The year 2009 was a turbulent one for the global economy. However, the mobile industry has weathered the storm remarkably well, as MEF’s quarterly Business Confidence Index (BCI) has shown. In the last BCI, the global mobile media industry predicted growth of 33% in the next year; although MEF believes that the industry has the potential to beat this projection.

This time last year, MEF made a number of predictions that came to fruition in 2009. It predicted that mobile applications would emerge as a content category in their own right and with more than 24 application stores now launched and several billion apps downloaded this has clearly been realised.

MEF also predicted the proliferation of touchscreen devices would drive discoverability and content usage which is self evident with seemingly every OEM producing a touch-screen device and strong consumer demand for the interactive functionality this interface provides.
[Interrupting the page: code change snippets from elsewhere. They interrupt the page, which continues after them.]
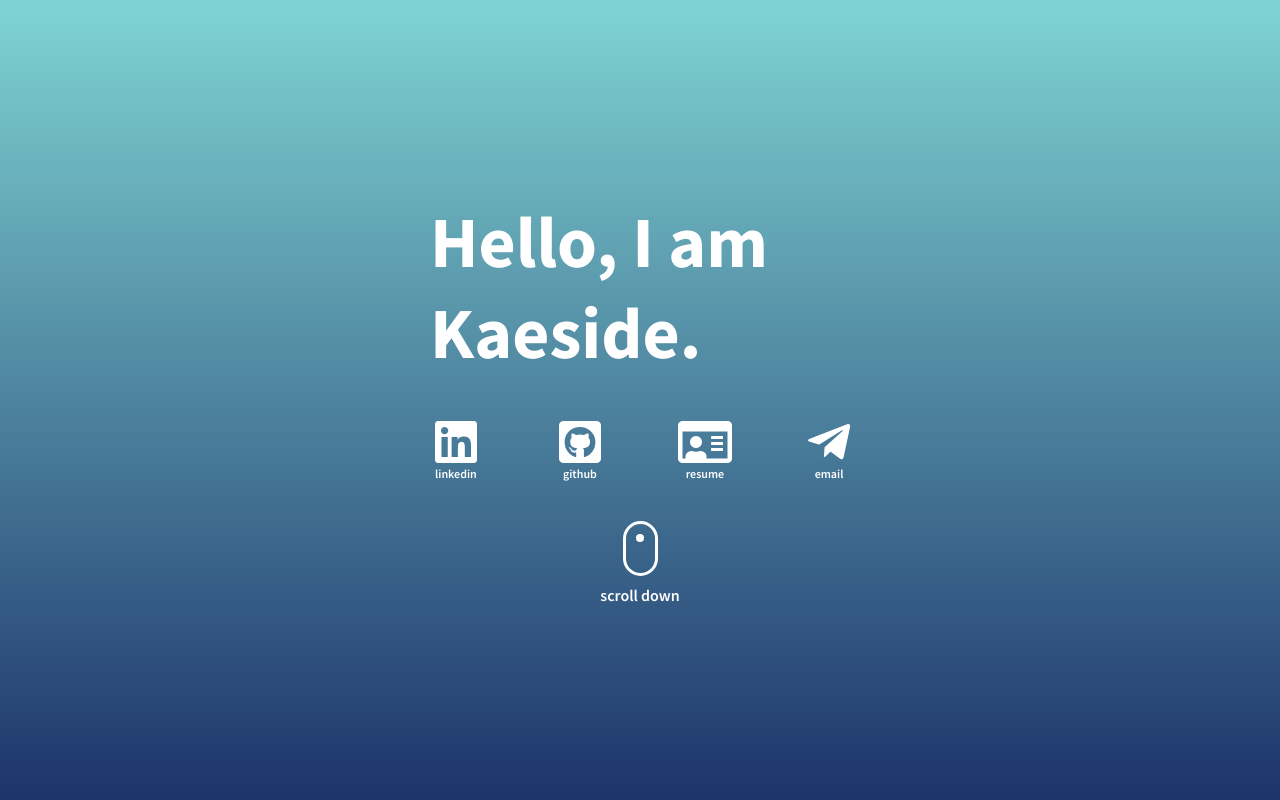
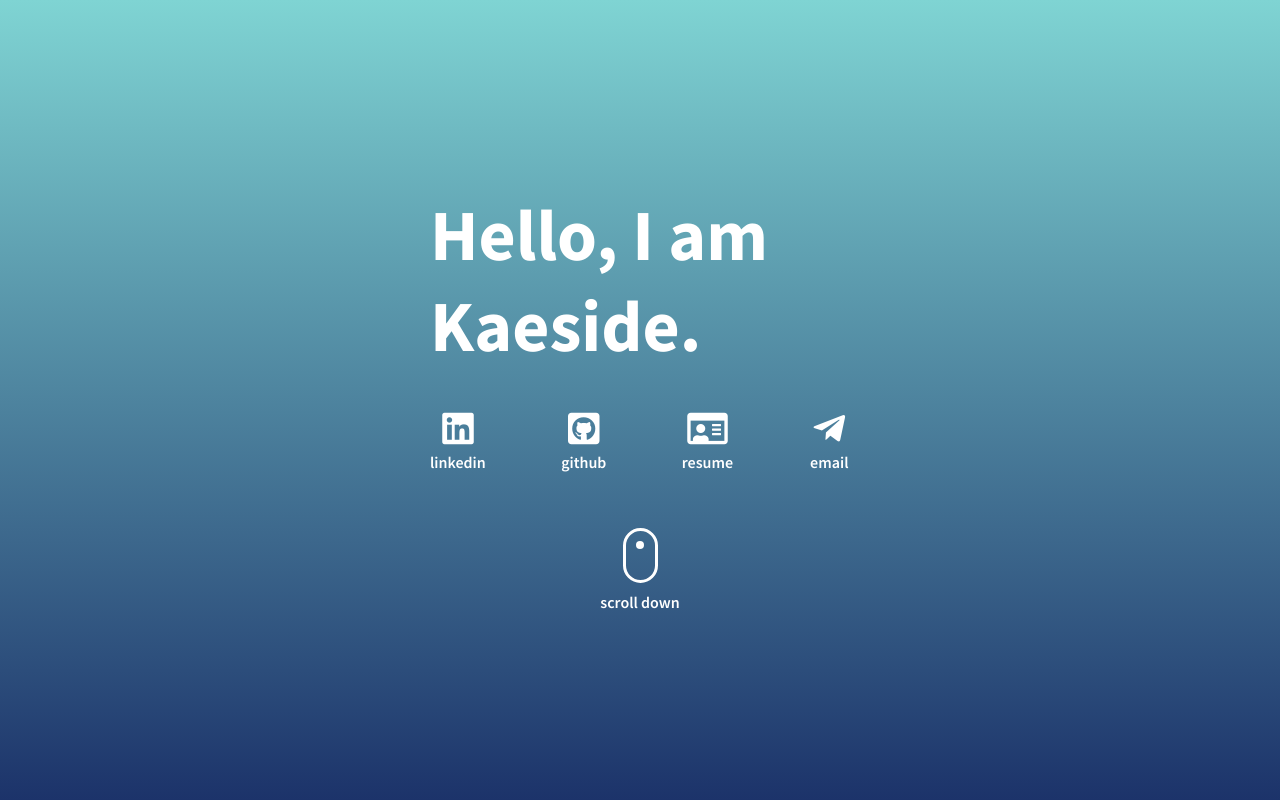
Before and after one commit to kaeside/kaeside.github.io, a website: page index.html in a window 1280 px wide. Shown: the top 800 px of the page. Drawn offline with Linux system fonts and the light colour scheme.

Commit message:
change structure of contact links to wrap around icons

```diff
--- a/index.html
+++ b/index.html
@@ -17,28 +17,20 @@
     <h1>Hello, I am Kaeside.</h1>
     <div class="contacts">
         <div class="contact">
-            <span>
-                <i class="fab fa-linkedin fa-3x"></i>
-            </span>
-            <a href="https://www.linkedin.com/in/kaeside">linkedin</a>
+            <a href="https://www.linkedin.com/in/kaeside"><i class="fab fa-linkedin fa-3x"></i></a>
+            <p>linkedin</p>
         </div>
         <div class="contact">
-            <span>
-                <i class="fab fa-github-square fa-3x"></i>
-            </span>
-            <a href="https://www.github.com/kaeside">github</a>
+            <a href="https://www.github.com/kaeside"><i class="fab fa-github-square fa-3x"></i></a>
+            <p>github</p>
         </div>
         <div class="contact">
-            <span>
-                <i class="far fa-id-card fa-3x"></i>
-            </span>
-            <a href="https://www.visualcv.com/kaeside-web-developer">resume</a>
+            <a href="https://www.visualcv.com/kaeside-web-developer"><i class="far fa-id-card fa-3x"></i></a>
+            <p>resume</p>
         </div>
         <div class="contact">
-            <span>
-                <i class="fab fa-telegram-plane fa-3x"></i>
-            </span>
-            <a href="mailto:kaeside.iwuagwu@gmail.com">email</a>
+            <a href="mailto:kaeside.iwuagwu@gmail.com"><i class="fab fa-telegram-plane fa-3x"></i></a>
+            <p>email</p>
         </div>
     </div>
     <span class="scroll-btn">
```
Such a creative and richly diverse industry will continue to deliver new and exciting challenges and opportunities. With MEF’s previous success in anticipating, defining and addressing these key issues, we share here our forecast of top trends in mobile media for 2010.

MEF’s Top 10 Mobile Media Trends for 2010: Fragmentation and variance amongst handsets and now application stores will continue to plague the industry, however the growth of applications on the Android platform will close the gap on Apple’s App Store.

Operator enabling services will start to be widely deployed, facilitating the growth of rich media content that is simpler, faster and offers a better user experience.

Media publishers will start to experiment with micro-payments, subscription service models and alternative payment methods which challenge the operators’ dominance, with Rupert Murdoch’s decision to charge for online media content highlighting an already fierce debate.

Books will emerge as a new and popular content category for smartphones.

Technology innovation will continue, with content developers experimenting with 3D mobile video viewers and augmented reality for mobile.
The emerging risk of illicit charging by in-app billing will be met by firm regulatory action.

Significant tightening of premium rate regulation in the Atlantic region will spread across the world.

2010 will be the year of multiplatform dual-delivery of content including music, video and games, across mobile phones, TVs and PCs.

The growing consumer demand for data-heavy services will put greater pressure on networks, with flat rate data tariffs increasingly subjected to stringent download limits.

Complexity, confusion and ambiguity in the application of rights to the mobile platform will be addressed seriously in 2010.